نتیجه گیری انگلیسی
The integration of customers into the innovation process has many advantages, but also holds definite risks: loss of know-how, dependence on customers, being limited to mere incremental innovations and niche markets, and misunderstandings (see the summary of risks and risk reducing activities in Figure 4). Full-size image (92 K) Figure 4. Summarizing Activities Minimizing the Risks of Customer Integration Figure options These, however, are less important than the risk of not integrating customers at all, which will result in no market-driven products being produced and with the products’ features not being valued or appreciated. Furthermore, the imperative of integrating customers is underlined by the danger of a bigger market risk through the lack of reference customers, an increase in R&D costs through changes in products’ features and the unnecessary limitation of innovative power as a result of not using an important source of innovation. The balance in favor of customer integration must not lead to the inherent risks simply being accepted, but to managing them efficiently. Risk management should become an integral part of the overall innovation management.

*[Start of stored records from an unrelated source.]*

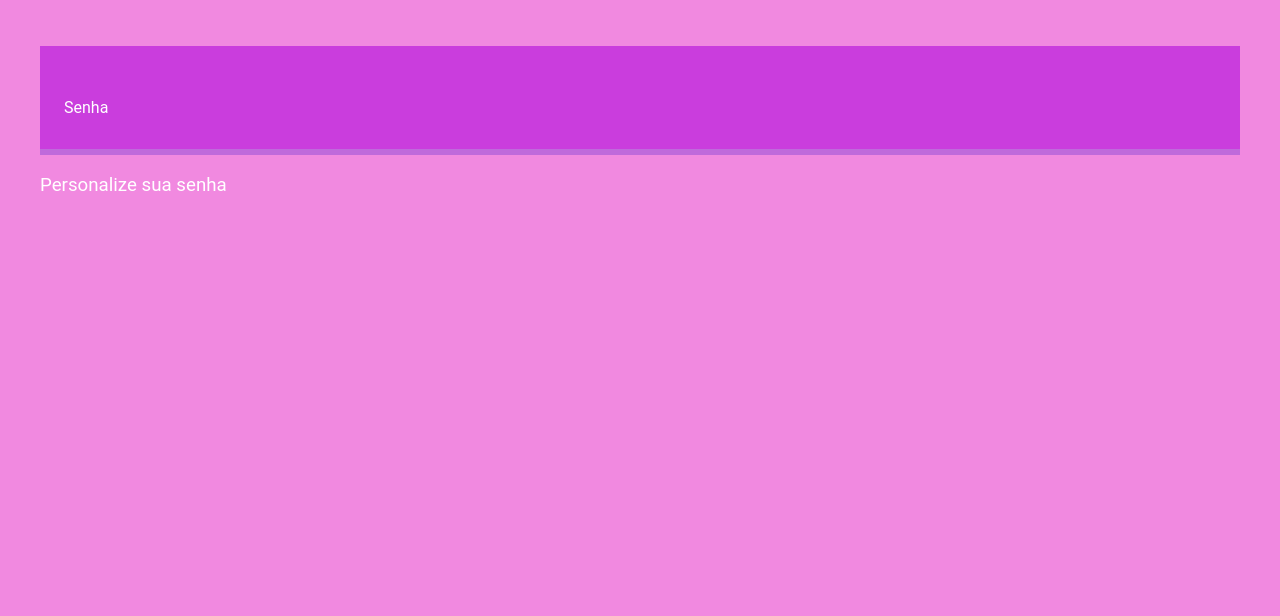
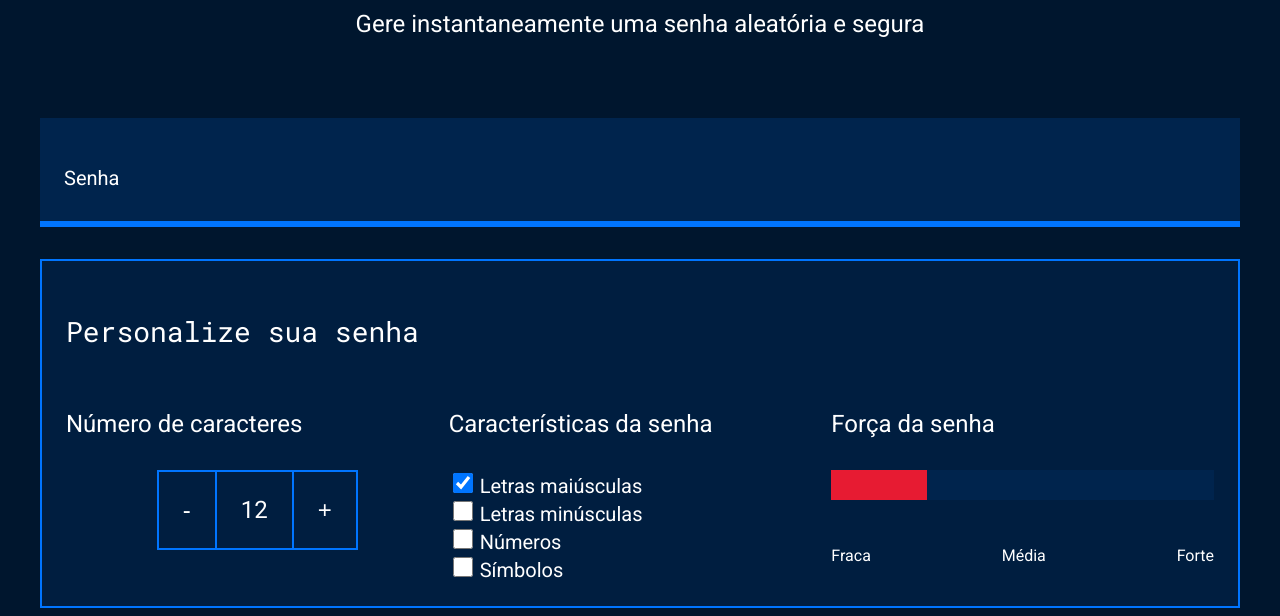
Before and after one commit to grazziakelly/Seguran-a-digital-3D, a plain HTML site: page index.html in a window 1280 px wide. Shown: the part 208-824 px from the top of the page. Before the commit the page ends 800 px from the top, so only its background shows below. Drawn offline with Linux system fonts and the light colour scheme.

Commit message:
Add files via upload

```diff
--- a/index.html
+++ b/index.html
@@ -1,28 +1,67 @@
 <!DOCTYPE html>
-<html lang="en">
+<html lang="pt-br">
+
 <head>
     <meta charset="UTF-8">
     <meta name="viewport" content="width=device-width, initial-scale=1.0">
-    <title>Document</title>
+    <title>Gerador de senha</title>
     <link rel="stylesheet" href="style.css">
 </head>
+
 <body>
     <section class="conteudo">
         <div class="conteudo-titulo">
-            <img src="unlock.svg" alt="Cadeado fechado">
+            <img src="unlock.svg" alt="cadeado fechado">
             <h2 class="titulo-principal">Gerador de senhas</h2>
             <h3 class="titulo-secundario">Gere instantaneamente uma senha aleatória e segura</h3>
         </div>
-
         <div class="conteudo-senha">
             <label for="senha">Senha</label>
             <input name="senha" type="text" id="campo-senha">
         </div>
-
         <div class="parametro">
             <h3 class="parametro-titulo">Personalize sua senha</h3>
+            <div class="parametro-coluna__senha">
+                <div class="parametro-senha">
+                    <h4 class="parametro-senha__titulo">Número de caracteres</h4>
+                    <div class="parametro-senha-botoes">
+                        <button class="parametro-senha__botao">-</button>
+                        <p class="parametro-senha__texto">12</p>
+                        <button class="parametro-senha__botao">+</button>
+                    </div>
+                </div>
+                <div class="parametro-senha">
+                    <h4 class="parametro-senha__titulo">Características da senha</h4>
+                    <div class="parametro-senha-checkbox">
+                        <input name="maiusculo" type="checkbox" class="checkbox" checked>
+                        <label for="maiusculo">Letras maiúsculas</label>
+                    </div>
+                    <div class="parametro-senha-checkbox">
+                        <input name="minusculo" type="checkbox" class="checkbox">
+                        <label for="minusculo">Letras minúsculas</label>
+                    </div>
+                    <div class="parametro-senha-checkbox">
+                        <input name="numero" type="checkbox" class="checkbox">
+                        <label for="numero">Números</label>
+                    </div>
+                    <div class="parametro-senha-checkbox">
+                        <input name="simbolo" type="checkbox" class="checkbox">
+                        <label for="simbolo">Símbolos</label>
+                    </div>
+                </div>
+                <div class="parametro-senha">
+                    <h4 class="parametro-senha__titulo">Força da senha</h4>
+                    <div class="barra"></div>
+                    <div class="forca fraca"></div>
+                    <div class="parametro-senha-textos">
+                        <p>Fraca</p>
+                        <p>Média</p>
+                        <p>Forte</p>
+                    </div>
+                </div>
+            </div>
         </div>
-
     </section>
+    <script src="main.js"></script>
 </body>
 </html>
--- /dev/null
+++ b/main.js
@@ -0,0 +1,25 @@
+const numeroSenha = document.querySelector('.parametro-senha__texto');
+let tamanhoSenha = 12;
+numeroSenha.textContent = tamanhoSenha;
+
+const botoes = document.querySelectorAll('.parametro-senha__botao');
+
+botoes[0].onclick = diminuiTamanho;
+botoes[1].onclick = aumentaTamanho;
+
+function diminuiTamanho(){
+    if (tamanhoSenha > 1){
+       // tamanhoSenha = tamanhoSenha-1;
+        tamanhoSenha--;
+    }
+    numeroSenha.textContent = tamanhoSenha;
+}
+function aumentaTamanho(){
+    if (tamanhoSenha < 20){
+       // tamanhoSenha = tamanhoSenha+1;
+       tamanhoSenha++;
+    }
+    numeroSenha.textContent = tamanhoSenha;
+}
+
+console.log(botoes);
--- a/style.css
+++ b/style.css
@@ -1,11 +1,11 @@
-@import url('https://fonts.googleapis.com/css2?family=Poppins:ital,wght@0,100;0,200;0,300;0,400;0,500;0,600;0,700;0,800;0,900;1,100;1,200; 1.300;1.400;1.500;1.600;1.700;1.800;1.900&family=Roboto+Mono:ital,wght@0.100..700;1.100..700&display=swap');
+@import url('https://fonts.googleapis.com/css2?family=Roboto&family=Roboto+Mono&display=swap');
 
 :root{
-    --branco: rgb(255, 255, 255);
-    --cor-de-fundo: #f189e0;
-    --fundo-senha: #ca3ddd;
+    --branco: white;
+    --cor-de-fundo: #00162E;
+    --fundo-senha: #00244D;
     --fundo-texto: #001E40;
-    --borda: #bf6adb;
+    --borda: #0075FF;
     --roboto: 'Roboto', sans-serif;
     --roboto-mono: 'Roboto Mono', monospace;
 }
@@ -31,10 +31,10 @@ body{
 
 .conteudo-titulo{
     text-align: center;
+    margin-top: 80px;
 }
 
-.conteudo-senha
-{
+.conteudo-senha{
     margin-top: 80px;
     background: var(--fundo-senha);
     padding: 24px;
@@ -58,3 +58,95 @@ body{
     max-width: 1200px;
     margin: 0 auto;
 }
+
+.parametro{
+    background-color: var(--fundo-texto);
+    border: 2px solid var(--borda);
+    margin-top: 32px;
+    padding: 24px;
+}
+
+.parametro-titulo{
+    font-family: var(--roboto-mono);
+    font-size: 28px;
+}
+
+.parametro-senha__titulo{
+    font-size:24px;
+}
+
+.parametro-coluna__senha{
+    display: flex;
+    flex-direction: column;
+    justify-content: center;
+}
+.parametro-senha{
+    width: 50%;
+    margin: 0 auto;
+}
+
+.parametro-senha-botoes{
+    display: flex;
+    justify-content: center;
+}
+
+.parametro-senha__botao{
+    background-color: var(--fundo-texto);
+    color: var(--branco);
+    border: 2px solid var(--borda);
+    padding: 24px;
+    font-size: 24px;
+    cursor: pointer;
+}
+.parametro-senha__texto{
+    padding: 24px;
+    border-top: 2px solid var(--borda);
+    border-bottom: 2px solid var(--borda);
+    margin: 0;
+    font-size: 24px;
+}
+
+label{
+    font-size: 20px;
+}
+
+.checkbox{
+    width: 20px;
+    height: 20px;
+    cursor: pointer;
+}
+
+.barra{
+    background-color: var(--fundo-senha);
+    height: 30px;
+    width: 100%;
+}
+.forca{
+    height: 30px;
+    position: relative;
+    bottom: 30px;
+}
+.fraca{
+    width: 25%;
+    background-color: #E71B32;
+}
+.media{
+    background-color: #FAF408;
+    width: 50%;
+}
+.forte{
+    background-color: #00FF85;
+    width: 100%;
+}
+
+.parametro-senha-textos{
+    display: flex;
+    justify-content: space-between;
+}
+
+
+@media screen and (min-width: 768px) {
+    .parametro-coluna__senha{
+        flex-direction: row;
+    }
+}
```
Also changed, not shown: 1 other file.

Depending on the specific risks, specific measures for minimizing them are at managers’ disposal: ❖ The selection of the right customers (preferably lead users) to be integrated, ❖ The choice of the right methods of integration, ❖ The choice of the right time and place for integrating customers into the innovation process, ❖ The provision of the right prevailing conditions (IP management, staff management, incentive systems among other things), and ❖ The choice of the right project in which the integration of customers creates a genuine added value. Whereas future research on more refined and comprehensive methods is necessary, the measures for minimizing the risks of customer integration as described in this article should provide sufficient initial protection and encourage companies to tackle the required customer integration even more vigorously.